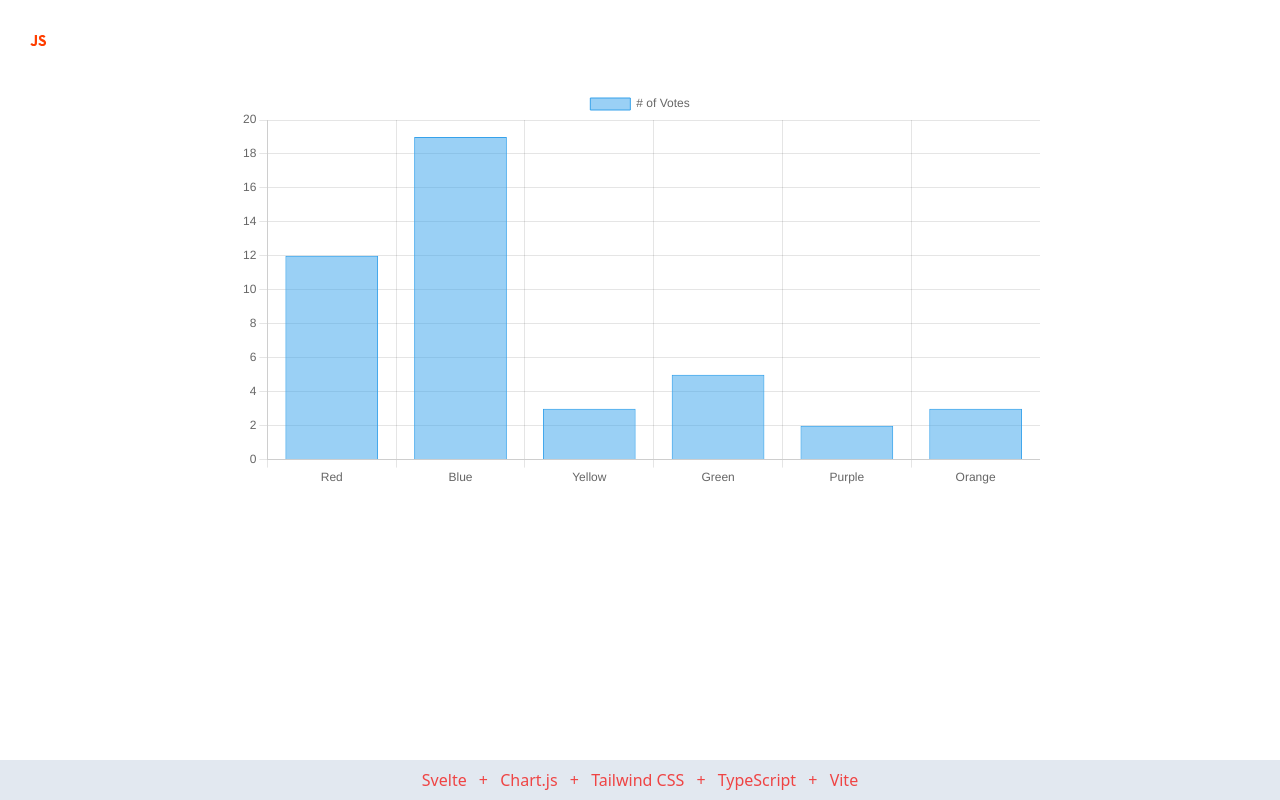
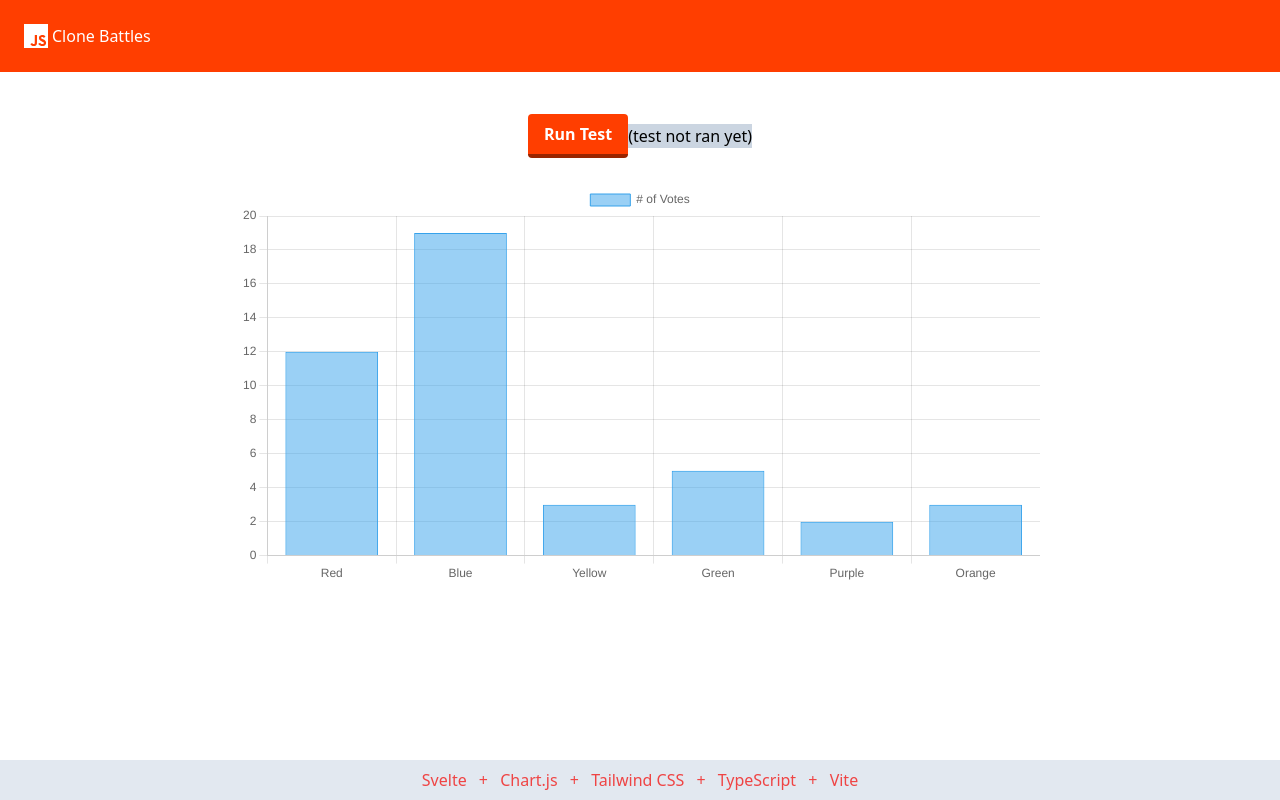
Before and after one commit to STLnick/js-cloning-comparison, a Svelte app: page / in a window 1280 px wide. Built offline with nearby package versions, Linux system fonts and the light colour scheme.

Commit message:
Change color usage and link up tester to dummy message in UI

```diff
--- a/src/App.svelte
+++ b/src/App.svelte
@@ -2,6 +2,15 @@
   import AppBar from './lib/AppBar.svelte';
   import Footer from './lib/Footer.svelte';
   import Chart from 'chart.js/auto';
+  import { _main } from './lib/index';
+
+  let message = '(test not ran yet)';
+
+  function handleClick() {
+    _main();
+
+    message = 'Ran the test!';
+  }
 
   window.requestAnimationFrame(() => {
     const ctx = document.getElementById('chart-canvas') as HTMLCanvasElement;
@@ -30,6 +39,15 @@
 
 <AppBar/>
 <main class="text-center p-4 mx-0">
+  <div class="h-24 flex items-center justify-center">
+    <button
+      class="bg-svelte-500 hover:bg-svelte-400 text-white font-bold py-2 px-4 border-b-4 border-svelte-700 hover:border-svelte-500 rounded"
+      on:click={handleClick}
+    >
+      Run Test
+    </button>
+    <div class="bg-slate-300">{message}</div>
+  </div>
   <div class="w-[800px] mx-auto">
     <canvas id="chart-canvas"></canvas>
   </div>
--- a/src/lib/AppBar.svelte
+++ b/src/lib/AppBar.svelte
@@ -2,9 +2,9 @@
   import jsLogo from '../assets/js-logo.svg';
 </script>
 
-<nav class="flex items-center justify-between flex-wrap bg-svelte p-6">
+<nav class="flex items-center justify-between flex-wrap bg-svelte-500 p-6">
   <div class="flex items-center flex-shrink-0 text-white">
     <img class="w-6 h-6" src="{jsLogo}" alt="JavaScript logo"/>
-    <span class="pl-1">Cloning Comparison</span>
+    <span class="pl-1">Clone Battles</span>
   </div>
 </nav>
```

----------------

Exercise details: The result should be the listing above, restated exactly, with no pictures in it.

Result of this exercise:
Before and after one commit to STLnick/js-cloning-comparison, a Svelte app: page / in a window 1280 px wide. Built offline with nearby package versions, Linux system fonts and the light colour scheme.

Commit message:
Change color usage and link up tester to dummy message in UI

```diff
--- a/src/App.svelte
+++ b/src/App.svelte
@@ -2,6 +2,15 @@
   import AppBar from './lib/AppBar.svelte';
   import Footer from './lib/Footer.svelte';
   import Chart from 'chart.js/auto';
+  import { _main } from './lib/index';
+
+  let message = '(test not ran yet)';
+
+  function handleClick() {
+    _main();
+
+    message = 'Ran the test!';
+  }
 
   window.requestAnimationFrame(() => {
     const ctx = document.getElementById('chart-canvas') as HTMLCanvasElement;
@@ -30,6 +39,15 @@
 
 <AppBar/>
 <main class="text-center p-4 mx-0">
+  <div class="h-24 flex items-center justify-center">
+    <button
+      class="bg-svelte-500 hover:bg-svelte-400 text-white font-bold py-2 px-4 border-b-4 border-svelte-700 hover:border-svelte-500 rounded"
+      on:click={handleClick}
+    >
+      Run Test
+    </button>
+    <div class="bg-slate-300">{message}</div>
+  </div>
   <div class="w-[800px] mx-auto">
     <canvas id="chart-canvas"></canvas>
   </div>
--- a/src/lib/AppBar.svelte
+++ b/src/lib/AppBar.svelte
@@ -2,9 +2,9 @@
   import jsLogo from '../assets/js-logo.svg';
 </script>
 
-<nav class="flex items-center justify-between flex-wrap bg-svelte p-6">
+<nav class="flex items-center justify-between flex-wrap bg-svelte-500 p-6">
   <div class="flex items-center flex-shrink-0 text-white">
     <img class="w-6 h-6" src="{jsLogo}" alt="JavaScript logo"/>
-    <span class="pl-1">Cloning Comparison</span>
+    <span class="pl-1">Clone Battles</span>
   </div>
 </nav>
```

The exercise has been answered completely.